■ Exercise goal
Report back each line of the records that contains the string "README".

■ Records for this exercise
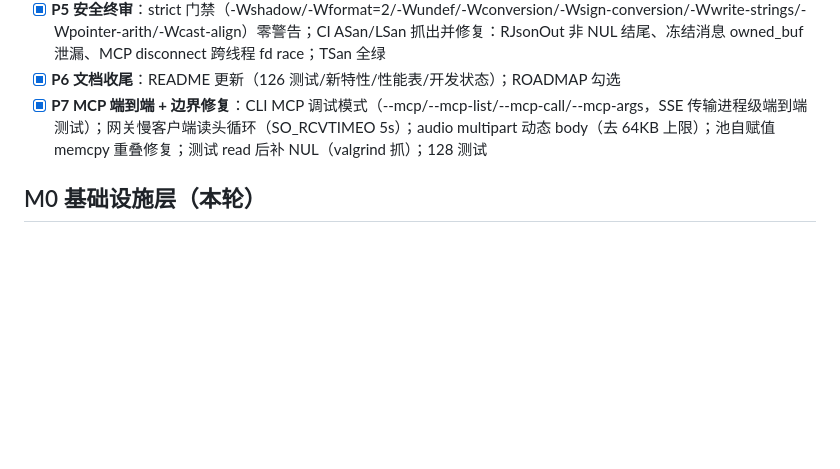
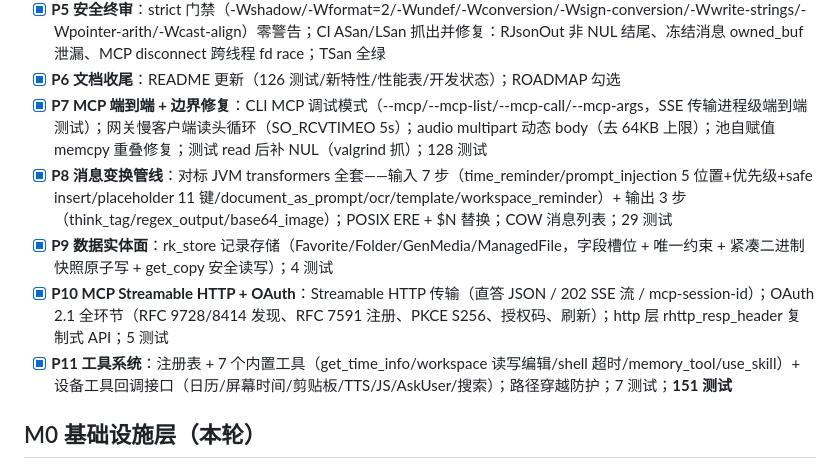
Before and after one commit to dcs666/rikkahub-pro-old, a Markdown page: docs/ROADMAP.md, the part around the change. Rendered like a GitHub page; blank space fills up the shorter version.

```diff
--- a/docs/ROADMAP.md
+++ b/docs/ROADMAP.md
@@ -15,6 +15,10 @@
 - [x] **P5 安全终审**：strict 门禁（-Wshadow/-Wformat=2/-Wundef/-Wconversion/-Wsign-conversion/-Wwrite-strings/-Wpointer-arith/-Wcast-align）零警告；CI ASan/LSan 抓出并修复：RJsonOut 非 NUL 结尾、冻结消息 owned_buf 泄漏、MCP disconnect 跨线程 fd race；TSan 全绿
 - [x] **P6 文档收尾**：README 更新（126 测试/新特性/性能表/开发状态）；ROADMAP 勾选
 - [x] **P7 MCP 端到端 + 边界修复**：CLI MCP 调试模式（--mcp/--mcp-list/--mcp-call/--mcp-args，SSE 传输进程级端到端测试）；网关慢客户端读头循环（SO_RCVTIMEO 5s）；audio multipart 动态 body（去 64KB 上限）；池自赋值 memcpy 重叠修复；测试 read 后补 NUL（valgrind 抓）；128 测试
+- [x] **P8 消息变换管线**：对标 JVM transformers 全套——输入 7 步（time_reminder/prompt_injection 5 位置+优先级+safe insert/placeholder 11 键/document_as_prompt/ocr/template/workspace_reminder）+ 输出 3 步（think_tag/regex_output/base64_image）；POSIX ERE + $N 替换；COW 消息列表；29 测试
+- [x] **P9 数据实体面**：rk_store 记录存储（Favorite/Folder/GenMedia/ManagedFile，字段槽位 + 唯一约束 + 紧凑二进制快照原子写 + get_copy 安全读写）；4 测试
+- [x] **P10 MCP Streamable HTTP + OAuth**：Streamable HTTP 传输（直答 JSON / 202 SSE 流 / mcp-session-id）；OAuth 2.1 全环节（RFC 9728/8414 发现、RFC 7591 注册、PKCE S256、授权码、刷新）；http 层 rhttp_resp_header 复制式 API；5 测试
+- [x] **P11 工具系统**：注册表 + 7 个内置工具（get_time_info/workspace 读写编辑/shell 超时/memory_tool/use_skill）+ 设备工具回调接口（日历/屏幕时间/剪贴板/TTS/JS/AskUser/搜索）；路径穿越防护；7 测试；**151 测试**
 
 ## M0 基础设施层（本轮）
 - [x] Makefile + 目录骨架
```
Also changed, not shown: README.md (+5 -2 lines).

* * *

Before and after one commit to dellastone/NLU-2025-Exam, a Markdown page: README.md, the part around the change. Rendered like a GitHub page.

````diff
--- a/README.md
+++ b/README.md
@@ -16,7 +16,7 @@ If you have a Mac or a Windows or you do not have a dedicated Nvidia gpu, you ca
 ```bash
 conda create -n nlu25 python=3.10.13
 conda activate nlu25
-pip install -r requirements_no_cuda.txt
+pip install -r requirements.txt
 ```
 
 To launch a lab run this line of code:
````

==

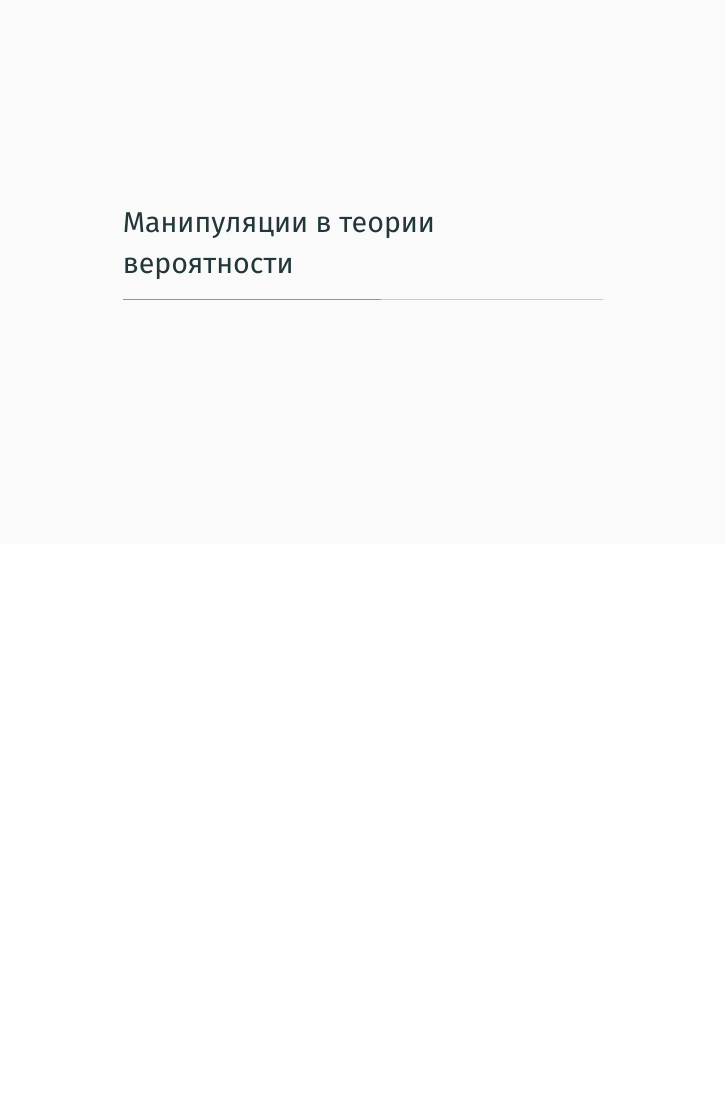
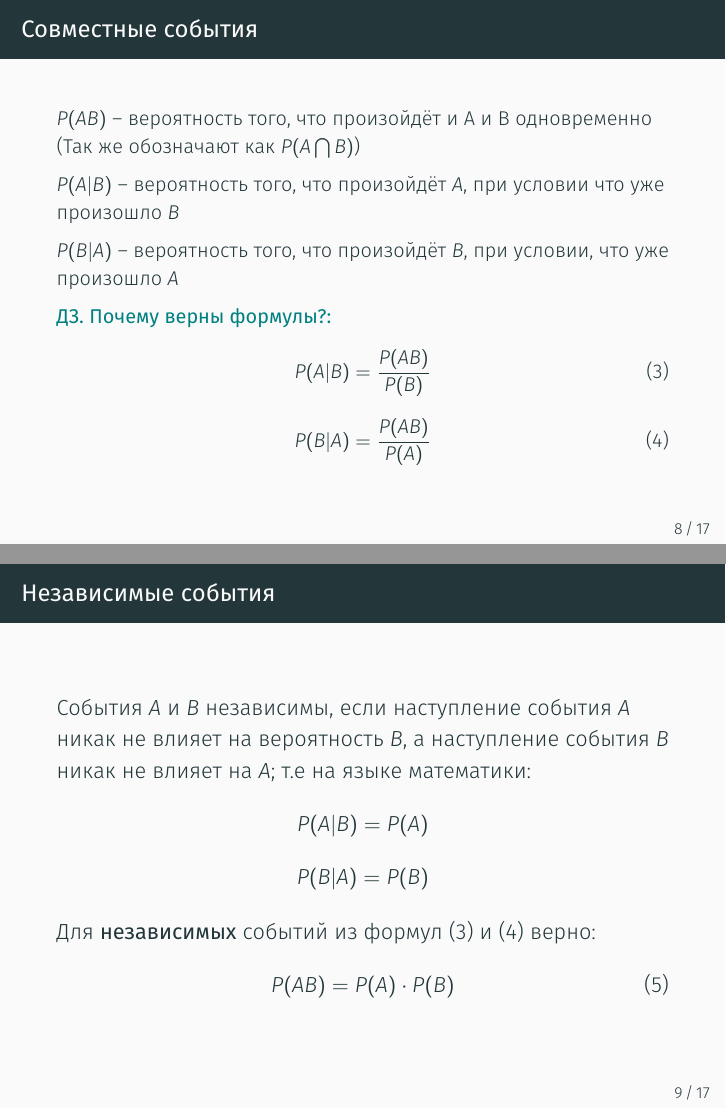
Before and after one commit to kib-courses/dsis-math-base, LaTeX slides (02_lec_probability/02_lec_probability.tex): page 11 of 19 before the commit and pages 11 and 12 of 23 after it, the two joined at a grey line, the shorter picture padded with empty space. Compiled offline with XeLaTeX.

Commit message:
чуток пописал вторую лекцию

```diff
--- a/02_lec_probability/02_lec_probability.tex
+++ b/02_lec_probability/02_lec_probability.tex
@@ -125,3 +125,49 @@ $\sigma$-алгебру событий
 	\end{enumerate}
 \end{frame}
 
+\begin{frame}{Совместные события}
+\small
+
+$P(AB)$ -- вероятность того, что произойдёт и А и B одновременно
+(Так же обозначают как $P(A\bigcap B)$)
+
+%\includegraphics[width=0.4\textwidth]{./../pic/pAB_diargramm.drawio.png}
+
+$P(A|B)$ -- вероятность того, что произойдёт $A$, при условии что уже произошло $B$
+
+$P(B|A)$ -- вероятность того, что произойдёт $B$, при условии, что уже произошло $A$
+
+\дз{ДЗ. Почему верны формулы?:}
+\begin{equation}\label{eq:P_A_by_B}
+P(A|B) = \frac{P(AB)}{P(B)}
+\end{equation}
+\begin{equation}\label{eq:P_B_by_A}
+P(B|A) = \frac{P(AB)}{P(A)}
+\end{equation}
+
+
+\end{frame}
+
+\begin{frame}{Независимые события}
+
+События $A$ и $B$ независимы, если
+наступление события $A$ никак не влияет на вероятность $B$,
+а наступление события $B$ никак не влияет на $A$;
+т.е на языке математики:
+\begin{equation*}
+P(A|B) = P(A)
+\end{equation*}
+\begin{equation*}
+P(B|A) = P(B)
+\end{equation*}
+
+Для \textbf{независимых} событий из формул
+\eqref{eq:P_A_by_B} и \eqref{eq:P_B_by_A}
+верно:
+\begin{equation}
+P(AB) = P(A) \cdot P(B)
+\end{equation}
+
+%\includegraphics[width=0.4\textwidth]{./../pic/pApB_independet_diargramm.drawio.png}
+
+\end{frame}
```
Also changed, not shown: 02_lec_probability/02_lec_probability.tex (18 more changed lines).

■ Answer space
 - [x] **P6 文档收尾**：README 更新（126 测试/新特性/性能表/开发状态）；ROADMAP 勾选
Also changed, not shown: README.md (+5 -2 lines).
Before and after one commit to dellastone/NLU-2025-Exam, a Markdown page: README.md, the part around the change. Rendered like a GitHub page.
--- a/README.md
+++ b/README.md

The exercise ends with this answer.